▸ **ASSIGNMENT**:
Check every line of the entries below for the word "color", and copy the ones that have it.

━━ GIVEN RECORDS ━━

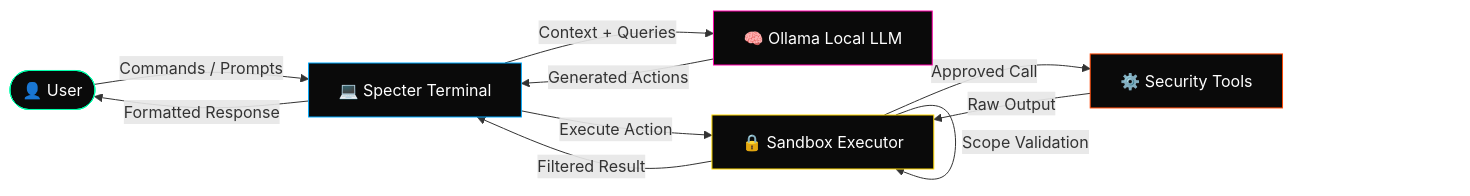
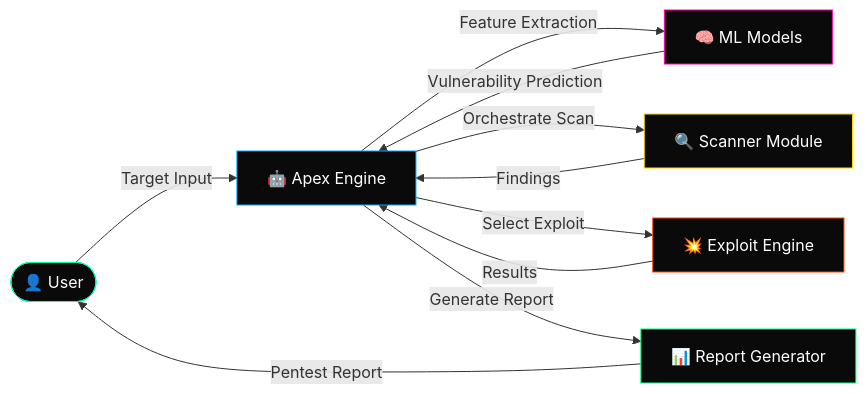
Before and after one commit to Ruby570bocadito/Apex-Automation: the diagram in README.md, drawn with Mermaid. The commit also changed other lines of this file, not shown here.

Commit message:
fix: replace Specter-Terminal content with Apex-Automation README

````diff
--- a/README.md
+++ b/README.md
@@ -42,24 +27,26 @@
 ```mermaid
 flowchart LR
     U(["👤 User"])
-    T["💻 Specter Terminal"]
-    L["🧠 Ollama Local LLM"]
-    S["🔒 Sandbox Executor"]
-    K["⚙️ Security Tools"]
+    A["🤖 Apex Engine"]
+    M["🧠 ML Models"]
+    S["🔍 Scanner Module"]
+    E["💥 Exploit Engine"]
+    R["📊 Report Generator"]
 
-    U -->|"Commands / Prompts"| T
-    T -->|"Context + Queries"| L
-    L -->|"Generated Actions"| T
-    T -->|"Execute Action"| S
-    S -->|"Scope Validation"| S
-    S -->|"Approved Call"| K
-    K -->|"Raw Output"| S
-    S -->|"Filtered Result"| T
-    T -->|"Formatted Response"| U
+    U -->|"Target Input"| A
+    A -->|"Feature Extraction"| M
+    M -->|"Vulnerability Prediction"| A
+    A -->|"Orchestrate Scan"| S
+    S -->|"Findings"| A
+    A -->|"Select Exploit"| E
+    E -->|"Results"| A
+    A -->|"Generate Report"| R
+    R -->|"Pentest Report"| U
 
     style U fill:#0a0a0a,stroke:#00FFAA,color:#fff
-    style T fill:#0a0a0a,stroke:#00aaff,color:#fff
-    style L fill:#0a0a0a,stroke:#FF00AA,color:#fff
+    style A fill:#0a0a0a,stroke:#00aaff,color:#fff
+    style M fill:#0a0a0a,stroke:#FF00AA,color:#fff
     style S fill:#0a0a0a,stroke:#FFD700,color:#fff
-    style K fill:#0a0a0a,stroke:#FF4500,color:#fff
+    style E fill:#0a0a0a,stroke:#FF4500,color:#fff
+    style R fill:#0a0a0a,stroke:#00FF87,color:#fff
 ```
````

━━━
━━ GIVEN RECORDS ━━

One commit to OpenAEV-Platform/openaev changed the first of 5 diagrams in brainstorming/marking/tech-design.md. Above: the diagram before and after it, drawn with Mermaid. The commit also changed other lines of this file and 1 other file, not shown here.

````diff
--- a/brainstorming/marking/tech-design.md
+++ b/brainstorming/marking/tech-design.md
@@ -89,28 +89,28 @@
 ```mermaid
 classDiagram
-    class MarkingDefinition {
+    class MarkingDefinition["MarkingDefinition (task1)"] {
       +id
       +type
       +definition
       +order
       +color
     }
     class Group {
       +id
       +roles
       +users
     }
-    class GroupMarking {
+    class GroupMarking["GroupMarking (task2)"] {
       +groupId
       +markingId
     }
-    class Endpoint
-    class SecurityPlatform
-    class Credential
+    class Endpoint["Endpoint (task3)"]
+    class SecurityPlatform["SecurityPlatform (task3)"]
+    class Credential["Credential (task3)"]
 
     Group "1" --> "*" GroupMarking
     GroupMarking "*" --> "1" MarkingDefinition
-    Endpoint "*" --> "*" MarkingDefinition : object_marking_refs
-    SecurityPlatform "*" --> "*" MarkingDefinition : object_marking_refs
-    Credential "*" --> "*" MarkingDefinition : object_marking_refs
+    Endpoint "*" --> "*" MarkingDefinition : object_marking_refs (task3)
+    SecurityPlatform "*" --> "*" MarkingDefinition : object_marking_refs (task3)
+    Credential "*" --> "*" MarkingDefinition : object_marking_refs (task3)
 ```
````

━━━

▸ **EXERCISE RESPONSE**:
     style U fill:#0a0a0a,stroke:#00FFAA,color:#fff
-    style T fill:#0a0a0a,stroke:#00aaff,color:#fff
-    style L fill:#0a0a0a,stroke:#FF00AA,color:#fff
+    style A fill:#0a0a0a,stroke:#00aaff,color:#fff
+    style M fill:#0a0a0a,stroke:#FF00AA,color:#fff
     style S fill:#0a0a0a,stroke:#FFD700,color:#fff
-    style K fill:#0a0a0a,stroke:#FF4500,color:#fff
+    style E fill:#0a0a0a,stroke:#FF4500,color:#fff
+    style R fill:#0a0a0a,stroke:#00FF87,color:#fff
       +color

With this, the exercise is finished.